[Version comparison data]
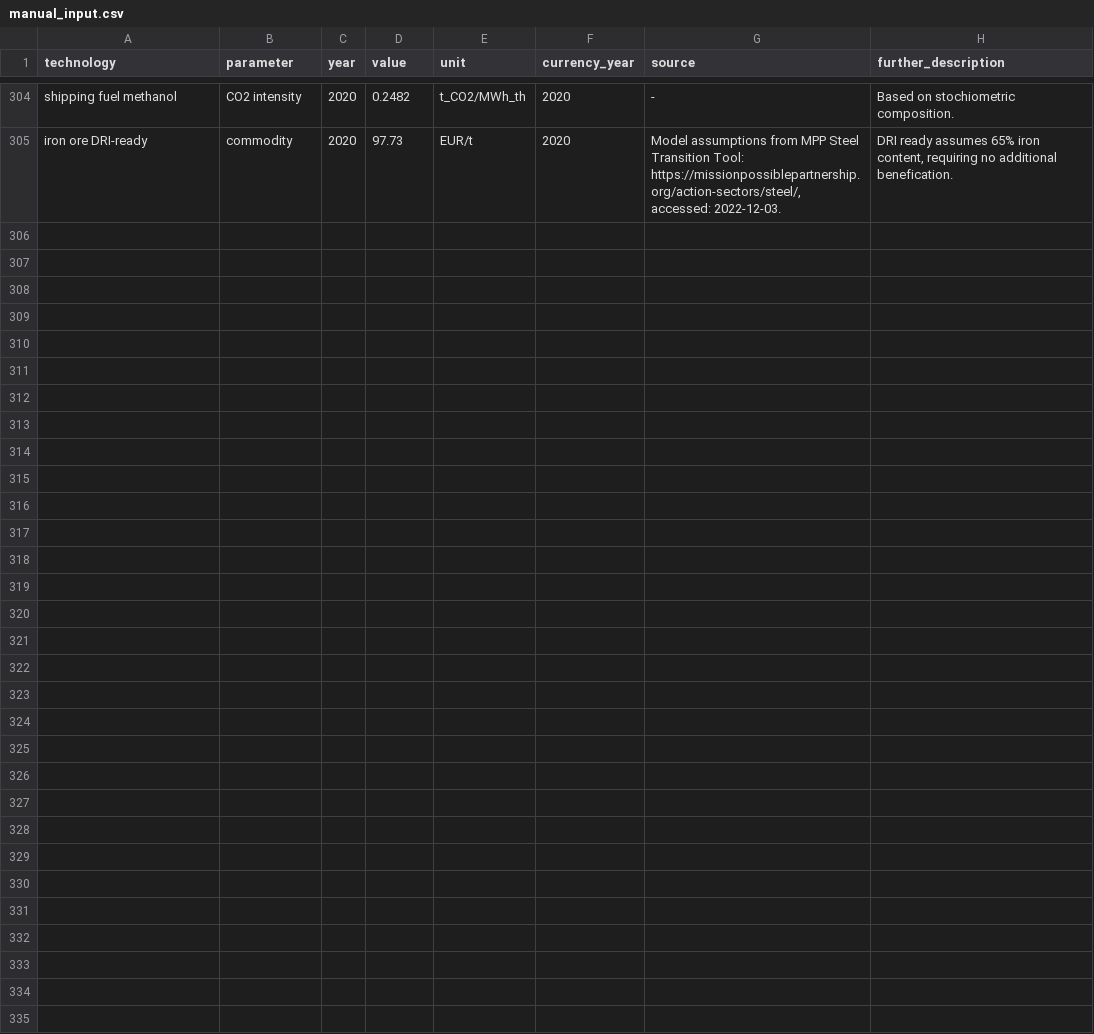
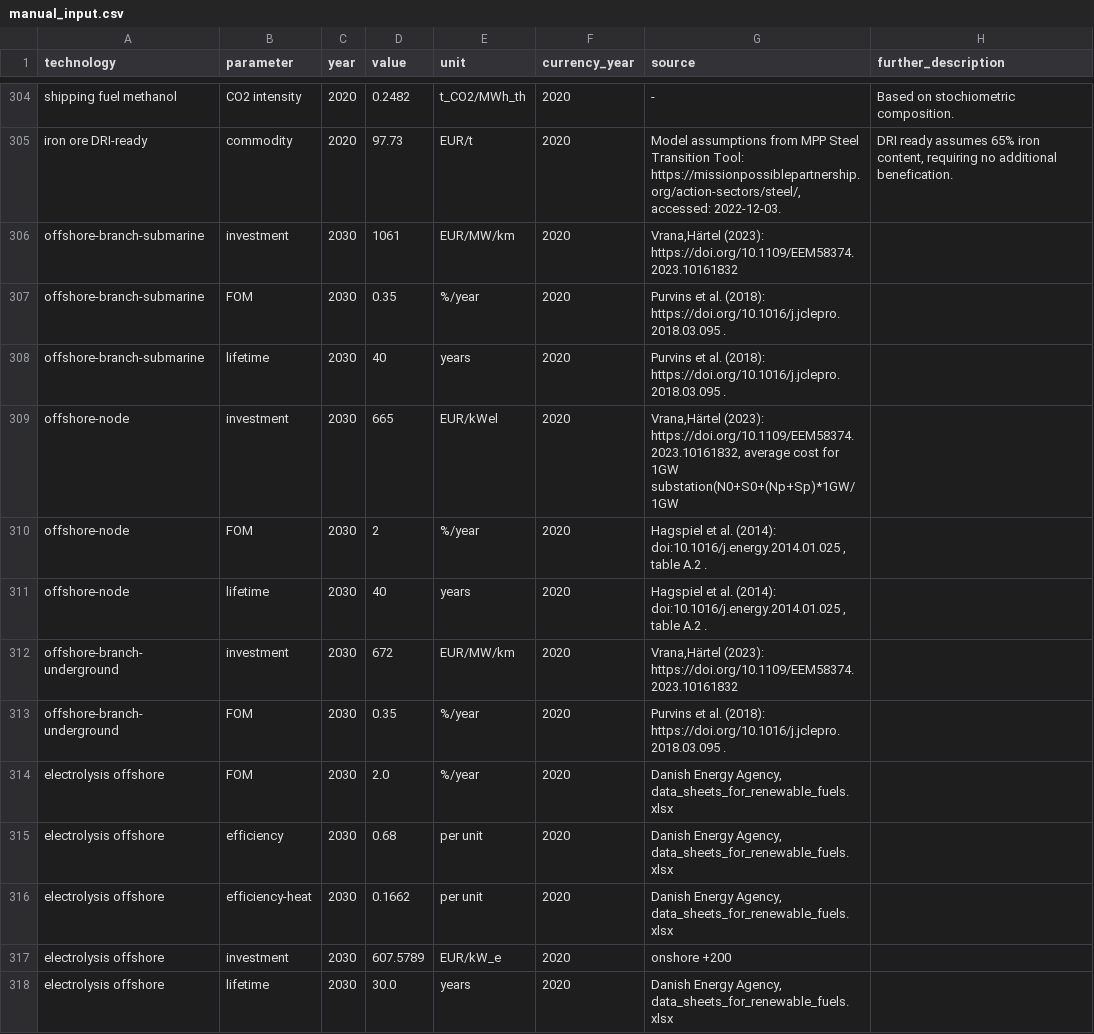
Before and after one commit to p-glaum/technology-data, a CSV file: inputs/manual_input.csv, drawn as a sheet; only a part is shown, gaps mark what is left out.

Commit message:
update offshore branch cost and electrolysis cost

```diff
--- a/inputs/manual_input.csv
+++ b/inputs/manual_input.csv
@@ -308 +308,14 @@ shipping fuel methanol,CO2 intensity,2020,0.2482,t_CO2/MWh_th,2020,-,Based on st
 iron ore DRI-ready,commodity,2020,97.73,EUR/t,2020,"Model assumptions from MPP Steel Transition Tool: https://missionpossiblepartnership.org/action-sectors/steel/, accessed: 2022-12-03.","DRI ready assumes 65% iron content, requiring no additional benefication."
+offshore-branch-submarine,investment,2030,1061,EUR/MW/km,2020,"Vrana,Härtel (2023): https://doi.org/10.1109/EEM58374.2023.10161832",
+offshore-branch-submarine,FOM,2030,0.35,%/year,2020,Purvins et al. (2018): https://doi.org/10.1016/j.jclepro.2018.03.095 .,
+offshore-branch-submarine,lifetime,2030,40,years,2020,Purvins et al. (2018): https://doi.org/10.1016/j.jclepro.2018.03.095 .,
+offshore-node,investment,2030,665,EUR/kWel,2020,"Vrana,Härtel (2023): https://doi.org/10.1109/EEM58374.2023.10161832,  average cost for 1GW substation(N0+S0+(Np+Sp)*1GW/1GW",
+offshore-node,FOM,2030,2,%/year,2020,"Hagspiel et al. (2014): doi:10.1016/j.energy.2014.01.025 , table A.2 .",
+offshore-node,lifetime,2030,40,years,2020,"Hagspiel et al. (2014): doi:10.1016/j.energy.2014.01.025 , table A.2 .",
+offshore-branch-underground,investment,2030,672,EUR/MW/km,2020,"Vrana,Härtel (2023): https://doi.org/10.1109/EEM58374.2023.10161832",
+offshore-branch-underground,FOM,2030,0.35,%/year,2020,Purvins et al. (2018): https://doi.org/10.1016/j.jclepro.2018.03.095 .,
+electrolysis offshore,FOM,2030,2.0,%/year,2020,"Danish Energy Agency, data_sheets_for_renewable_fuels.xlsx",
+electrolysis offshore,efficiency,2030,0.68,per unit,2020,"Danish Energy Agency, data_sheets_for_renewable_fuels.xlsx",
+electrolysis offshore,efficiency-heat,2030,0.1662,per unit,2020,"Danish Energy Agency, data_sheets_for_renewable_fuels.xlsx",
+electrolysis offshore,investment,2030,607.5789,EUR/kW_e,2020,onshore +200,
+electrolysis offshore,lifetime,2030,30.0,years,2020,"Danish Energy Agency, data_sheets_for_renewable_fuels.xlsx",
```
Also changed, not shown: inputs/costs_PyPSA.csv, outputs/costs_2020.csv, 6 other files.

**Problem details:**
Write out all the entries word for word, but drop the pictures.

**Your response:**
Before and after one commit to p-glaum/technology-data, a CSV file: inputs/manual_input.csv, drawn as a sheet; only a part is shown, gaps mark what is left out.

Commit message:
update offshore branch cost and electrolysis cost

```diff
--- a/inputs/manual_input.csv
+++ b/inputs/manual_input.csv
@@ -308 +308,14 @@ shipping fuel methanol,CO2 intensity,2020,0.2482,t_CO2/MWh_th,2020,-,Based on st
 iron ore DRI-ready,commodity,2020,97.73,EUR/t,2020,"Model assumptions from MPP Steel Transition Tool: https://missionpossiblepartnership.org/action-sectors/steel/, accessed: 2022-12-03.","DRI ready assumes 65% iron content, requiring no additional benefication."
+offshore-branch-submarine,investment,2030,1061,EUR/MW/km,2020,"Vrana,Härtel (2023): https://doi.org/10.1109/EEM58374.2023.10161832",
+offshore-branch-submarine,FOM,2030,0.35,%/year,2020,Purvins et al. (2018): https://doi.org/10.1016/j.jclepro.2018.03.095 .,
+offshore-branch-submarine,lifetime,2030,40,years,2020,Purvins et al. (2018): https://doi.org/10.1016/j.jclepro.2018.03.095 .,
+offshore-node,investment,2030,665,EUR/kWel,2020,"Vrana,Härtel (2023): https://doi.org/10.1109/EEM58374.2023.10161832,  average cost for 1GW substation(N0+S0+(Np+Sp)*1GW/1GW",
+offshore-node,FOM,2030,2,%/year,2020,"Hagspiel et al. (2014): doi:10.1016/j.energy.2014.01.025 , table A.2 .",
+offshore-node,lifetime,2030,40,years,2020,"Hagspiel et al. (2014): doi:10.1016/j.energy.2014.01.025 , table A.2 .",
+offshore-branch-underground,investment,2030,672,EUR/MW/km,2020,"Vrana,Härtel (2023): https://doi.org/10.1109/EEM58374.2023.10161832",
+offshore-branch-underground,FOM,2030,0.35,%/year,2020,Purvins et al. (2018): https://doi.org/10.1016/j.jclepro.2018.03.095 .,
+electrolysis offshore,FOM,2030,2.0,%/year,2020,"Danish Energy Agency, data_sheets_for_renewable_fuels.xlsx",
+electrolysis offshore,efficiency,2030,0.68,per unit,2020,"Danish Energy Agency, data_sheets_for_renewable_fuels.xlsx",
+electrolysis offshore,efficiency-heat,2030,0.1662,per unit,2020,"Danish Energy Agency, data_sheets_for_renewable_fuels.xlsx",
+electrolysis offshore,investment,2030,607.5789,EUR/kW_e,2020,onshore +200,
+electrolysis offshore,lifetime,2030,30.0,years,2020,"Danish Energy Agency, data_sheets_for_renewable_fuels.xlsx",
```
Also changed, not shown: inputs/costs_PyPSA.csv, outputs/costs_2020.csv, 6 other files.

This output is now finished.